College football: Notre Dame expects emotional lift
November 16, 2012 11:36PM
Wake Forest's Michael Campanaro (3) dives for a first down as Boston College's Sean Sylvia (19) defends during the second half of an NCAA college football game in Winston-Salem, N.C., Saturday, Nov. 3, 2012. Wake Forest won 28-14. (AP Photo/Chuck Burton)
Updated: December 19, 2012 1:43PM
SOUTH BEND, Ind. — Already feeling out of place — a Hawaiian kid shivering in the snow in northern Indiana — and watching a mediocre Notre Dame team limp to the finish line of another mediocre season with a one-point loss to Syracuse on Senior Day, it would have been understandable if high school senior Manti Te’o had written off the Irish completely.
But something about the way the Irish reacted to the loss — the rawness of the ordeal — resonated with Te’o, always a kid mature beyond his years.
“I just felt how sad it was,” Te’o recalled. “Amongst the cold and the snow and all that, I think the worst part of that was to see the pain in the players’ eyes as they were crying, leaving the stadium — not because they lost, but because that was their last experience playing under the dome.”
Four years later, Te’o — who cited the chance to experience his own Senior Day as a big reason for his decision to spurn the NFL and return to South Bend — will smack the sign and run out of the tunnel for the last time Saturday, with about 40 friends and family in the stadium, as the Irish host Wake Forest.
Notre Dame has had a troubling trend of sluggish efforts at home this season. But the Irish expect the Senior Day emotions to carry them as they continue to chase a perfect season and a national championship.
“You never want to send your seniors out with a loss,” said Te’o’s best friend and high school teammate Robby Toma, also a senior. “It’s going to be our last time in that stadium together with his team. We’re going to play with a lot of emotion, but it’ll be controlled emotion.”
The fifth-year seniors on this team — guys like defensive end Kapron Lewis-Moore, receiver John Goodman, and linemen Braxston Cave and Mike Golic Jr. — came to Notre Dame in the wake of the 2007 debacle, a three-win season that was Notre Dame’s worst in 44 years. The next class — guys like Te’o, Toma, Theo Riddick, Cierre Wood, Zack Martin and Zeke Motta — endured three middling campaigns before this season’s stunning rise to the top of the rankings. The miseries of years past have made this soaring swan song sweeter.

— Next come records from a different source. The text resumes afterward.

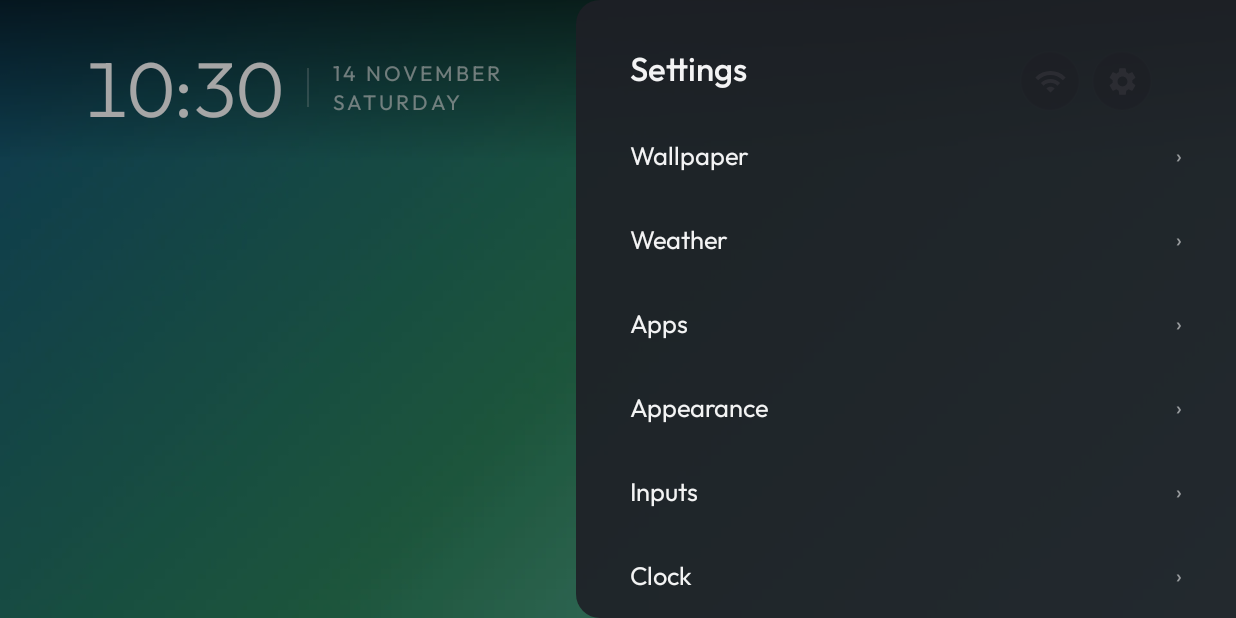
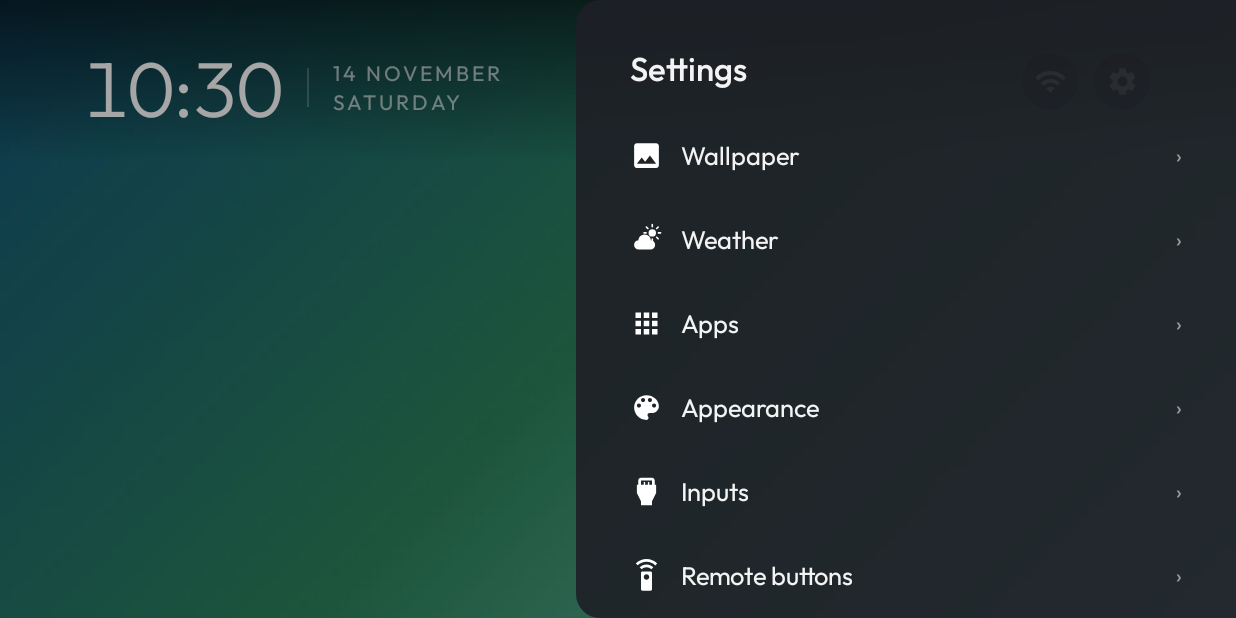
Before and after one commit to evg4b/just-my-tv-launcher, an Android app: the MainActivity screen opened directly, with no data from a screen before it, after a tap on "Settings", on a phone screen of 824 x 412 dp (held sideways). Run offline under Robolectric (Android 15) with nearby library versions, the phone set to English and light mode, and no system bars; pictures from the network do not load.

Commit message:
M6 and M7: remote buttons service, Russian strings, settings icons
M7: RemoteKeyService, an accessibility service that matches TCL remote
buttons by scancode and launches the assigned app from anywhere; it reads
no screen content and declares no event types. Remote buttons screen in
Settings: service state (opens accessibility settings) and 14 buttons,
each assignable to an app or left as before; default YouTube to SmartTube.
D-pad, OK, Back, Home and power are not assignable.
M6: Russian strings for everything, Material icons on the settings root
rows. Measurements and screenshots wait for the TV. Not tested on the TV.

Co-Authored-By: Claude Opus 5.5 <noreply@anthropic.com>

```diff
--- a/launcher/app/src/main/java/com/justmytv/tvhome/Screens.java
+++ b/launcher/app/src/main/java/com/justmytv/tvhome/Screens.java
@@ -2,6 +2,8 @@ package com.justmytv.tvhome;
 
 import android.content.Intent;
 import android.content.pm.PackageManager;
+import android.graphics.drawable.BitmapDrawable;
+import android.graphics.drawable.Drawable;
 import android.provider.Settings;
 import android.widget.TextView;
 import android.widget.Toast;
@@ -31,14 +33,15 @@ final class Screens {
 
     private void root(SidePanel p) {
         p.title(s(R.string.settings));
-        p.section(s(R.string.wallpaper), this::wallpaper);
-        p.section(s(R.string.weather), this::weather);
-        p.section(s(R.string.apps), apps);
-        p.section(s(R.string.appearance), this::appearance);
-        p.section(s(R.string.inputs), this::inputSettings);
-        p.section(s(R.string.clock), this::clock);
-        p.section(s(R.string.about), this::about);
-        p.item(s(R.string.tv_settings), null, () -> a.start(new Intent(Settings.ACTION_SETTINGS)));
+        p.section(R.drawable.ic_image, s(R.string.wallpaper), this::wallpaper);
+        p.section(R.drawable.wx_sun_cloud, s(R.string.weather), this::weather);
+        p.section(R.drawable.ic_apps, s(R.string.apps), apps);
+        p.section(R.drawable.ic_palette, s(R.string.appearance), this::appearance);
+        p.section(R.drawable.ic_input, s(R.string.inputs), this::inputSettings);
+        p.section(R.drawable.ic_remote, s(R.string.remote), this::remote);
+        p.section(R.drawable.ic_schedule, s(R.string.clock), this::clock);
+        p.section(R.drawable.ic_info, s(R.string.about), this::about);
+        p.item(a.getDrawable(R.drawable.ic_tv), s(R.string.tv_settings), null, () -> a.start(new Intent(Settings.ACTION_SETTINGS)));
     }
 
     /** All launchable apps in grid order, hidden ones too (PLAN 9.5). */
@@ -58,13 +61,15 @@ final class Screens {
             App app = byPkg.get(pkg);
             if (app == null) continue;
             TextView[] v = new TextView[1];
-            v[0] = p.item(app.art, app.label, shown(!st.hidden.contains(pkg)), () -> {
+            v[0] = p.item(art(app), app.label, shown(!st.hidden.contains(pkg)), () -> {
                 boolean hide = !st.hidden.contains(pkg);
                 a.setHidden(pkg, hide);
                 v[0].setText(shown(!hide));
             });
         }
     }
+
+    private Drawable art(App app) { return app.art == null ? null : new BitmapDrawable(a.getResources(), app.art); }
 
     private String shown(boolean shown) { return s(shown ? R.string.shown : R.string.hidden); }
 
@@ -142,6 +147,51 @@ final class Screens {
         } catch (PackageManager.NameNotFoundException ignored) { }
         p.title(s(R.string.about));
         p.note(a.getString(R.string.about_text, version));
+    }
+
+    // ---- remote buttons (PLAN 7.8) ----
+
+    /** Linux scancodes of the TCL RC902N_M1 buttons, in the order of R.array.remote_buttons (docs/remote-buttons.md).
+     *  Not listed: power, the Assistant (no event), and D-pad, OK, Back and Home, whose loss would lock the user out. */
+    private static final int[] SCANCODES = {139, 395, 233, 365, 235, 749, 204, 242, 245, 227, 752, 115, 114, 113};
+
+    private void remote(SidePanel p) {
+        StateJson st = a.state;
+        p.title(s(R.string.remote));
+        p.item(s(R.string.remote_service), s(serviceOn() ? R.string.on : R.string.off),
+                () -> a.start(new Intent(Settings.ACTION_ACCESSIBILITY_SETTINGS)));
+        String[] names = a.getResources().getStringArray(R.array.remote_buttons);
+        for (int i = 0; i < SCANCODES.length; i++) {
+            String code = String.valueOf(SCANCODES[i]), name = names[i];
+            String pkg = st.remote.get(code);
+            p.item(name, pkg == null ? s(R.string.remote_default) : label(pkg), () -> panel.push(q -> pickApp(q, name, code)));
+        }
+        p.note(s(R.string.remote_note));
+    }
+
+    private void pickApp(SidePanel p, String button, String code) {
+        p.title(button);
+        p.item(s(R.string.remote_default), null, () -> assign(code, null));
+        for (App app : a.installed) p.item(art(app), app.label, null, () -> assign(code, app.pkg));
+    }
+
+    private void assign(String code, String pkg) {
+        StateJson st = a.state;
+        if (pkg == null) st.remote.remove(code);
+        else st.remote.put(code, pkg);
+        a.save();
+        RemoteKeyService.keys = new HashMap<>(st.remote);
+        panel.back();
+    }
+
+    private String label(String pkg) {
+        for (App app : a.installed) if (app.pkg.equals(pkg)) return app.label;
+        return pkg;
+    }
+
+    private boolean serviceOn() {
+        String on = Settings.Secure.getString(a.getContentResolver(), Settings.Secure.ENABLED_ACCESSIBILITY_SERVICES);
+        return on != null && on.contains(a.getPackageName() + "/");
     }
 
     // ---- wallpaper (PLAN 6, 10.1) ----
--- a/launcher/app/src/main/java/com/justmytv/tvhome/SidePanel.java
+++ b/launcher/app/src/main/java/com/justmytv/tvhome/SidePanel.java
@@ -1,7 +1,8 @@
 package com.justmytv.tvhome;
 
 import android.content.Context;
-import android.graphics.Bitmap;
+import android.graphics.drawable.BitmapDrawable;
+import android.graphics.drawable.Drawable;
 import android.util.TypedValue;
 import android.view.Gravity;
 import android.view.KeyEvent;
@@ -150,7 +151,8 @@ final class SidePanel {
         return item(null, label, value, onClick);
     }
 
-    TextView item(Bitmap icon, String label, String value, Runnable onClick) {
+    /** icon: an app's banner or icon (a bitmap, 64x36 dp box) or a 22 dp interface vector. */
+    TextView item(Drawable icon, String label, String value, Runnable onClick) {
         LinearLayout row = new LinearLayout(ctx);
         row.setOrientation(LinearLayout.HORIZONTAL);
         row.setGravity(Gravity.CENTER_VERTICAL);
@@ -161,9 +163,10 @@ final class SidePanel {
         row.setPadding(p, 0, p, 0);
         if (icon != null) {
             ImageView iv = new ImageView(ctx);
-            iv.setImageBitmap(icon);
+            iv.setImageDrawable(icon);
             iv.setScaleType(ImageView.ScaleType.FIT_CENTER);
-            LinearLayout.LayoutParams lp = new LinearLayout.LayoutParams(Math.round(64 * d), Math.round(36 * d));
+            boolean art = icon instanceof BitmapDrawable;
+            LinearLayout.LayoutParams lp = new LinearLayout.LayoutParams(Math.round((art ? 64 : 22) * d), Math.round((art ? 36 : 22) * d));
             lp.setMarginEnd(p);
             row.addView(iv, lp);
         }
@@ -210,6 +213,10 @@ final class SidePanel {
         item(label, "›", () -> push(s));
     }
 
+    void section(int icon, String label, Screen s) {
+        item(ctx.getDrawable(icon), label, "›", () -> push(s));
+    }
+
     void toggle(String label, boolean on, Toggle set) {
         boolean[] cur = {on};
         TextView[] v = new TextView[1];
--- a/launcher/app/src/main/java/com/justmytv/tvhome/StateJson.java
+++ b/launcher/app/src/main/java/com/justmytv/tvhome/StateJson.java
@@ -5,6 +5,9 @@ import org.json.JSONException;
 import org.json.JSONObject;
 
 import java.util.ArrayList;
+import java.util.Iterator;
+import java.util.LinkedHashMap;
+import java.util.Map;
 import java.util.LinkedHashSet;
 import java.util.List;
 import java.util.Set;
@@ -47,7 +50,16 @@ final class StateJson {
     String weatherLast = "";      // the last good forecast response
     long fetchedAt = 0;           // ms
 
+    // remote buttons (PLAN 7.8): scancode -> package; default YouTube -> SmartTube
+    Map<String, String> remote = defaultRemote();
+
     private JSONObject raw = new JSONObject();
+
+    static Map<String, String> defaultRemote() {
+        Map<String, String> m = new LinkedHashMap<>();
+        m.put("245", "org.smarttube.stable");
+        return m;
+    }
 
     boolean hasCity() { return !city.isEmpty(); }
 
@@ -87,6 +99,14 @@ final class StateJson {
                 s.showDate = clock.optBoolean("showDate", true);
                 s.greeting = clock.optBoolean("greeting", false);
             }
+            JSONObject rm = o.optJSONObject("remote");
+            if (rm != null) {
+                s.remote = new LinkedHashMap<>();
+                for (Iterator<String> it = rm.keys(); it.hasNext(); ) {
+                    String k = it.next(), v = rm.optString(k, "");
+                    if (!v.isEmpty()) s.remote.put(k, v);
+                }
+            }
             JSONObject w = o.optJSONObject("weather");
             if (w != null) {
                 s.weatherEnabled = w.optBoolean("enabled", true);
@@ -118,6 +138,7 @@ final class StateJson {
             o.put("ui", obj(o, "ui").put("columns", columns).put("rowsBelow", rowsBelow).put("labels", labels)
                     .put("corner", corner).put("showInputsButton", showInputsButton)
                     .put("inputsConnectedOnly", inputsConnectedOnly).put("inputsHideAv", inputsHideAv));
+            o.put("remote", new JSONObject(remote));
             o.put("clock", obj(o, "clock").put("h24", h24).put("showDate", showDate).put("greeting", greeting));
             JSONObject w = obj(o, "weather").put("enabled", weatherEnabled).put("name", city).put("admin1", admin1)
                     .put("fahrenheit", fahrenheit).put("last", weatherLast).put("fetchedAt", fetchedAt);
--- /dev/null
+++ b/launcher/app/src/main/res/drawable/ic_apps.xml
@@ -0,0 +1,8 @@
+<?xml version="1.0" encoding="utf-8"?>
+<!-- Material Icons (Apache-2.0, see NOTICE), via CleanYourTV (MIT) -->
+<vector xmlns:android="http://schemas.android.com/apk/res/android"
+    android:width="22dp" android:height="22dp"
+    android:viewportWidth="24" android:viewportHeight="24">
+    <path android:fillColor="#FFFFFFFF"
+        android:pathData="M4,4h4v4H4zM10,4h4v4h-4zM16,4h4v4h-4zM4,10h4v4H4zM10,10h4v4h-4zM16,10h4v4h-4zM4,16h4v4H4zM10,16h4v4h-4zM16,16h4v4h-4z" />
+</vector>
--- /dev/null
+++ b/launcher/app/src/main/res/drawable/ic_image.xml
@@ -0,0 +1,7 @@
+<?xml version="1.0" encoding="utf-8"?>
+<!-- Material Icons (Apache-2.0, see NOTICE) -->
+<vector xmlns:android="http://schemas.android.com/apk/res/android"
+    android:width="22dp" android:height="22dp"
+    android:viewportWidth="24" android:viewportHeight="24">
+    <path android:fillColor="#FFFFFFFF" android:pathData="M21,19V5c0,-1.1 -0.9,-2 -2,-2H5c-1.1,0 -2,0.9 -2,2v14c0,1.1 0.9,2 2,2h14c1.1,0 2,-0.9 2,-2zM8.5,13.5l2.5,3.01L14.5,12l4.5,6H5l3.5,-4.5z" />
+</vector>
--- /dev/null
+++ b/launcher/app/src/main/res/drawable/ic_info.xml
@@ -0,0 +1,7 @@
+<?xml version="1.0" encoding="utf-8"?>
+<!-- Material Icons (Apache-2.0, see NOTICE) -->
+<vector xmlns:android="http://schemas.android.com/apk/res/android"
+    android:width="22dp" android:height="22dp"
+    android:viewportWidth="24" android:viewportHeight="24">
+    <path android:fillColor="#FFFFFFFF" android:pathData="M12,2C6.48,2 2,6.48 2,12s4.48,10 10,10 10,-4.48 10,-10S17.52,2 12,2zM13,17h-2v-6h2v6zM13,9h-2V7h2v2z" />
+</vector>
--- /dev/null
+++ b/launcher/app/src/main/res/drawable/ic_palette.xml
@@ -0,0 +1,7 @@
+<?xml version="1.0" encoding="utf-8"?>
+<!-- Material Icons (Apache-2.0, see NOTICE) -->
+<vector xmlns:android="http://schemas.android.com/apk/res/android"
+    android:width="22dp" android:height="22dp"
+    android:viewportWidth="24" android:viewportHeight="24">
+    <path android:fillColor="#FFFFFFFF" android:pathData="M12,3c-4.97,0 -9,4.03 -9,9s4.03,9 9,9c0.83,0 1.5,-0.67 1.5,-1.5 0,-0.39 -0.15,-0.74 -0.39,-1.01 -0.23,-0.26 -0.38,-0.61 -0.38,-0.99 0,-0.83 0.67,-1.5 1.5,-1.5H16c2.76,0 5,-2.24 5,-5 0,-4.42 -4.03,-8 -9,-8zM6.5,12c-0.83,0 -1.5,-0.67 -1.5,-1.5S5.67,9 6.5,9 8,9.67 8,10.5 7.33,12 6.5,12zM9.5,8C8.67,8 8,7.33 8,6.5S8.67,5 9.5,5s1.5,0.67 1.5,1.5S10.33,8 9.5,8zM14.5,8c-0.83,0 -1.5,-0.67 -1.5,-1.5S13.67,5 14.5,5s1.5,0.67 1.5,1.5S15.33,8 14.5,8zM17.5,12c-0.83,0 -1.5,-0.67 -1.5,-1.5S16.67,9 17.5,9s1.5,0.67 1.5,1.5 -0.67,1.5 -1.5,1.5z" />
+</vector>
--- /dev/null
+++ b/launcher/app/src/main/res/drawable/ic_remote.xml
@@ -0,0 +1,7 @@
+<?xml version="1.0" encoding="utf-8"?>
+<!-- Material Icons (Apache-2.0, see NOTICE) -->
+<vector xmlns:android="http://schemas.android.com/apk/res/android"
+    android:width="22dp" android:height="22dp"
+    android:viewportWidth="24" android:viewportHeight="24">
+    <path android:fillColor="#FFFFFFFF" android:pathData="M15,9H9c-0.55,0 -1,0.45 -1,1v12c0,0.55 0.45,1 1,1h6c0.55,0 1,-0.45 1,-1V10c0,-0.55 -0.45,-1 -1,-1zM12,15c-1.1,0 -2,-0.9 -2,-2s0.9,-2 2,-2 2,0.9 2,2 -0.9,2 -2,2zM7.05,6.05l1.41,1.41C9.37,6.56 10.62,6 12,6s2.63,0.56 3.54,1.46l1.41,-1.41C15.68,4.78 13.93,4 12,4s-3.68,0.78 -4.95,2.05zM12,0C8.96,0 6.21,1.23 4.22,3.22l1.41,1.41C7.26,3.01 9.51,2 12,2s4.74,1.01 6.36,2.64l1.41,-1.41C17.79,1.23 15.04,0 12,0z" />
+</vector>
--- /dev/null
+++ b/launcher/app/src/main/res/drawable/ic_schedule.xml
@@ -0,0 +1,7 @@
+<?xml version="1.0" encoding="utf-8"?>
+<!-- Material Icons (Apache-2.0, see NOTICE) -->
+<vector xmlns:android="http://schemas.android.com/apk/res/android"
+    android:width="22dp" android:height="22dp"
+    android:viewportWidth="24" android:viewportHeight="24">
+    <path android:fillColor="#FFFFFFFF" android:pathData="M11.99,2C6.47,2 2,6.48 2,12s4.47,10 9.99,10C17.52,22 22,17.52 22,12S17.52,2 11.99,2zM12,20c-4.42,0 -8,-3.58 -8,-8s3.58,-8 8,-8 8,3.58 8,8 -3.58,8 -8,8zM12.5,7H11v6l5.25,3.15 0.75,-1.23 -4.5,-2.67z" />
+</vector>
--- /dev/null
+++ b/launcher/app/src/main/res/drawable/ic_tv.xml
@@ -0,0 +1,7 @@
+<?xml version="1.0" encoding="utf-8"?>
+<!-- Material Icons (Apache-2.0, see NOTICE) -->
+<vector xmlns:android="http://schemas.android.com/apk/res/android"
+    android:width="22dp" android:height="22dp"
+    android:viewportWidth="24" android:viewportHeight="24">
+    <path android:fillColor="#FFFFFFFF" android:pathData="M21,3H3c-1.1,0 -2,0.9 -2,2v12c0,1.1 0.9,2 2,2h5v2h8v-2h5c1.1,0 1.99,-0.9 1.99,-2L23,5c0,-1.1 -0.9,-2 -2,-2zM21,17H3V5h18v12z" />
+</vector>
--- a/launcher/app/src/main/res/values/strings.xml
+++ b/launcher/app/src/main/res/values/strings.xml
@@ -52,6 +52,28 @@
     <string name="video_warning">1080p H.264 is better for TV</string>
     <string name="no_picker">No file picker on this TV</string>
     <string name="access_not_kept">The file may not open after a restart</string>
+    <string name="remote">Remote buttons</string>
+    <string name="remote_service">Remote button service</string>
+    <string name="remote_default">As before</string>
+    <string name="remote_note">The service is turned on in TV Settings → Accessibility. An assigned button opens its app from anywhere; the others work as before.</string>
+    <string name="remote_service_name">TV Home remote buttons</string>
+    <string name="remote_service_desc">Opens the app you assigned in TV Home when you press a remote button. It reads no screen content.</string>
+    <string-array name="remote_buttons">
+        <item>Menu ≡</item>
+        <item>Bookmark</item>
+        <item>Gear</item>
+        <item>TV</item>
+        <item>Numbers</item>
+        <item>Layers</item>
+        <item>Grid</item>
+        <item>NETFLIX</item>
+        <item>YouTube</item>
+        <item>TCL CHANNEL</item>
+        <item>prime video</item>
+        <item>Volume +</item>
+        <item>Volume −</item>
+        <item>Mute</item>
+    </string-array>
     <string name="weather">Weather</string>
     <string name="city">City</string>
     <string name="city_not_set">Not set</string>
```
Also changed, not shown: launcher/app/src/main/AndroidManifest.xml (+13 -1 lines), launcher/app/src/main/java/com/justmytv/tvhome/RemoteKeyService.java (added, +51 -0 lines), launcher/app/src/main/res/xml/remote_keys.xml (added, +9 -0 lines), 2 other files.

“The one thing that keeps me going is you can’t really forget where you came from,” Lewis-Moore said. “Thinking about those lows when we first got here, and just seeing this thing grow, seeing this program grow — it’s just something amazing.”
A slip-up against Wake Forest — a team that actually led the Irish at the half last year before two third-quarter touchdowns gave Notre Dame a 24-17 victory — would end those championship dreams before the Irish even finish the season at USC next week. Wake Forest is just 5-5, with a pass defense and a rush offense hovering near the bottom of the nation, but the Deacons have forced six fumbles in their past five games — holding three of those opponents to fewer than 55 yards on the ground — and Notre Dame has turned the ball over five times in the last two weeks.
Key player: Wake Forest wideout Michael Campanaro figures to play a heavy role for the Deacons, who shouldn’t be able to do much in the ground game against the Irish. Campanaro has had 12 or more catches three times this season, including 16 two weeks ago against Boston College. He’s also thrown three touchdown passes in his career.
Wake will win if: The Irish have a complete and utter team meltdown.
ND will win if: The Irish stick to what works — controlling time of possession on the ground, limiting turnovers, and playing stifling defense.
Prediction: Notre Dame 27, Wake Forest 9
— Mark Lazerus,